> **TASK PROMPT**: Check each line below for the word "width", and copy those that have it.

───── EXERCISE MATERIALS

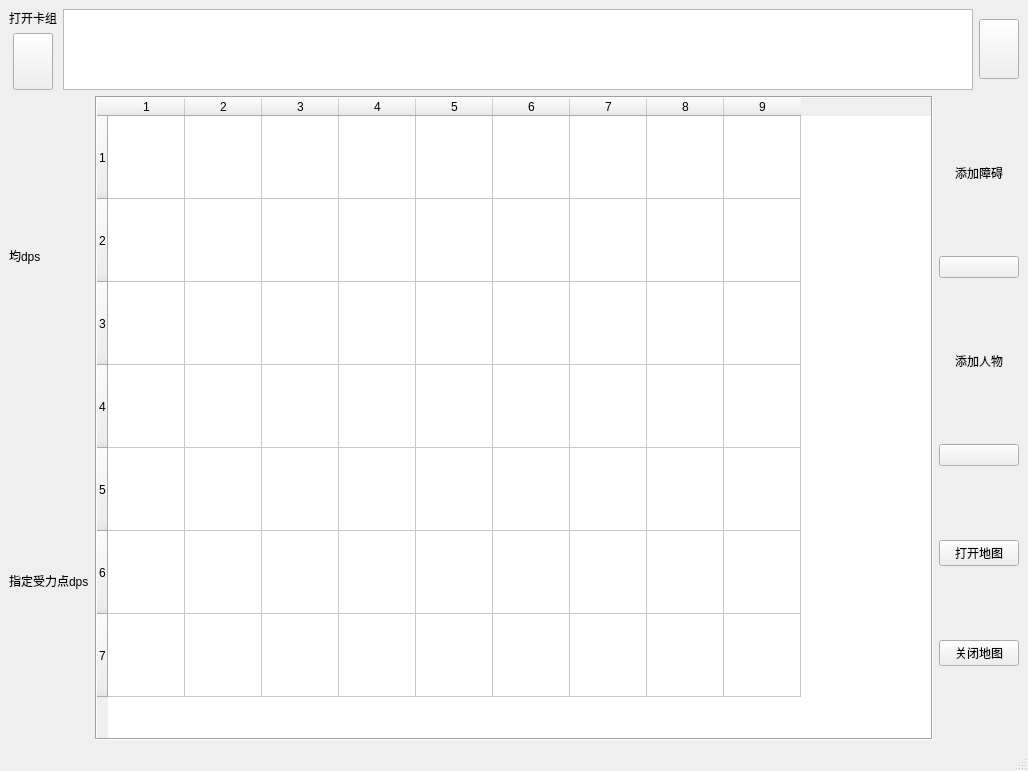
The window that dps_calculator.ui (syfoud/dps_calculator) describes before a commit, drawn with Qt 5.
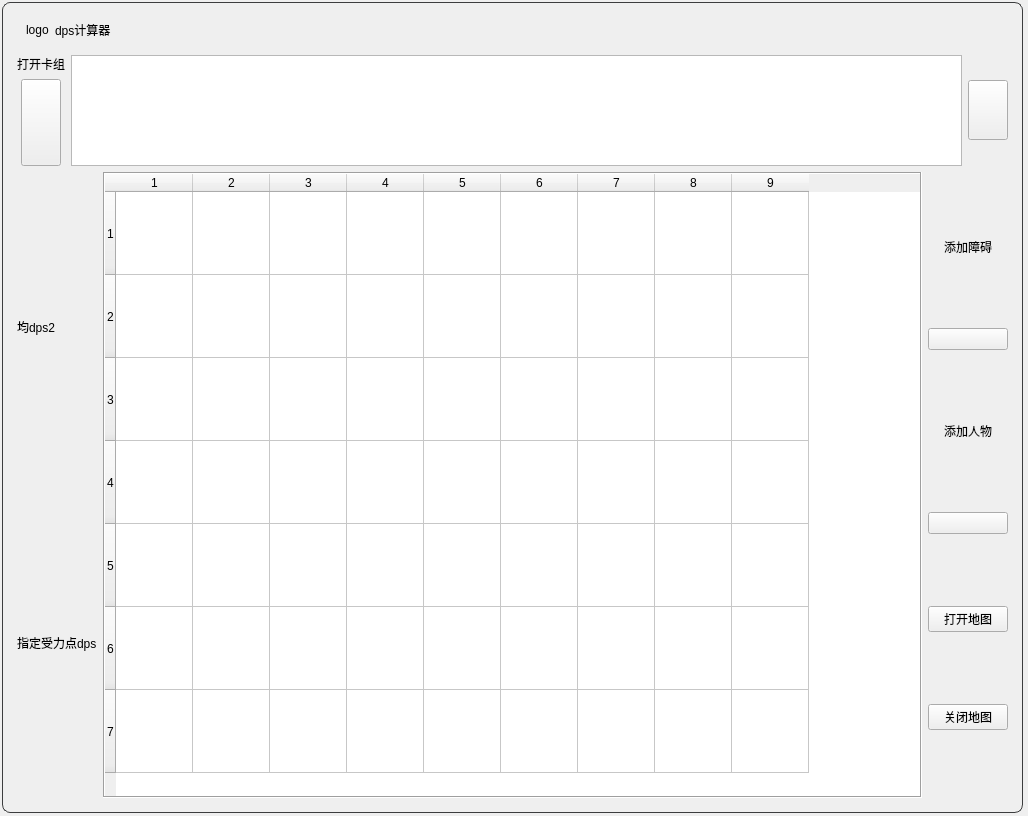
The same window after the commit.

```diff
--- a/dps_calculator.ui
+++ b/dps_calculator.ui
@@ -7,7 +7,7 @@
     <x>0</x>
     <y>0</y>
     <width>1028</width>
-    <height>771</height>
+    <height>816</height>
    </rect>
   </property>
   <property name="minimumSize">
@@ -19,18 +19,98 @@
   <property name="maximumSize">
    <size>
     <width>1028</width>
-    <height>771</height>
+    <height>16777215</height>
    </size>
   </property>
   <property name="windowTitle">
    <string>dps计算器</string>
   </property>
+  <property name="styleSheet">
+   <string notr="true">#MainFrame{border-radius: 8px; border: 1px solid #3c3d3e;} </string>
+  </property>
   <widget class="QWidget" name="centralwidget">
-   <layout class="QVBoxLayout" name="verticalLayout_4">
+   <widget class="QWidget" name="MainFrame" native="true">
+    <property name="geometry">
+     <rect>
+      <x>2</x>
+      <y>2</y>
+      <width>1021</width>
+      <height>811</height>
+     </rect>
+    </property>
+    <layout class="QVBoxLayout" name="verticalLayout_2" stretch="0,3,17">
+     <property name="leftMargin">
+      <number>15</number>
+     </property>
+     <property name="topMargin">
+      <number>9</number>
+     </property>
+     <property name="rightMargin">
+      <number>15</number>
+     </property>
+     <property name="bottomMargin">
+      <number>15</number>
+     </property>
     <item>
-     <layout class="QVBoxLayout" name="verticalLayout_2" stretch="1,8">
+      <widget class="QFrame" name="FrameTitle">
+       <layout class="QHBoxLayout" name="horizontalLayout_3" stretch="0,0,0,0,0">
+        <property name="rightMargin">
+         <number>0</number>
+        </property>
       <item>
-       <layout class="QHBoxLayout" name="CardLayout" stretch="0,0,0">
+         <widget class="QLabel" name="Title_Logo">
+          <property name="text">
+           <string>logo</string>
+          </property>
+         </widget>
+        </item>
+        <item>
+         <widget class="QLabel" name="Title_Text">
+          <property name="text">
+           <string>dps计算器</string>
+          </property>
+         </widget>
+        </item>
+        <item>
+         <spacer name="horizontalSpacer">
+          <property name="orientation">
+           <enum>Qt::Horizontal</enum>
+          </property>
+          <property name="sizeHint" stdset="0">
+           <size>
+            <width>40</width>
+            <height>20</height>
+           </size>
+          </property>
+         </spacer>
+        </item>
+        <item>
+         <widget class="QPushButton" name="Button_Minimized">
+          <property name="styleSheet">
+           <string notr="true">background-color: transparent;
+border:none</string>
+          </property>
+          <property name="text">
+           <string/>
+          </property>
+         </widget>
+        </item>
+        <item>
+         <widget class="QPushButton" name="Button_Exit">
+          <property name="styleSheet">
+           <string notr="true">background-color: transparent;
+border:none</string>
+          </property>
+          <property name="text">
+           <string/>
+          </property>
+         </widget>
+        </item>
+       </layout>
+      </widget>
+     </item>
+     <item>
+      <layout class="QHBoxLayout" name="horizontalLayout_2">
         <item>
          <layout class="QVBoxLayout" name="BagLayout">
           <item>
@@ -142,7 +222,7 @@
           <item>
            <widget class="QLabel" name="label_2">
             <property name="text">
-             <string>均dps</string>
+            <string>均dps2</string>
             </property>
            </widget>
           </item>
@@ -384,20 +464,8 @@
        </layout>
       </item>
      </layout>
-    </item>
-   </layout>
-  </widget>
-  <widget class="QMenuBar" name="menubar">
-   <property name="geometry">
-    <rect>
-     <x>0</x>
-     <y>0</y>
-     <width>1028</width>
-     <height>22</height>
-    </rect>
-   </property>
+   </widget>
   </widget>
-  <widget class="QStatusBar" name="statusbar"/>
  </widget>
  <resources/>
  <connections/>
```
Left out of the diff: 35 changed lines with no effect on the pictures. Lines whose indentation alone changed are shown as unchanged.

──────────

> **EXERCISE RESPONSE**:
     <width>1028</width>
     <width>1028</width>
+      <width>1021</width>
+            <width>40</width>
-     <width>1028</width>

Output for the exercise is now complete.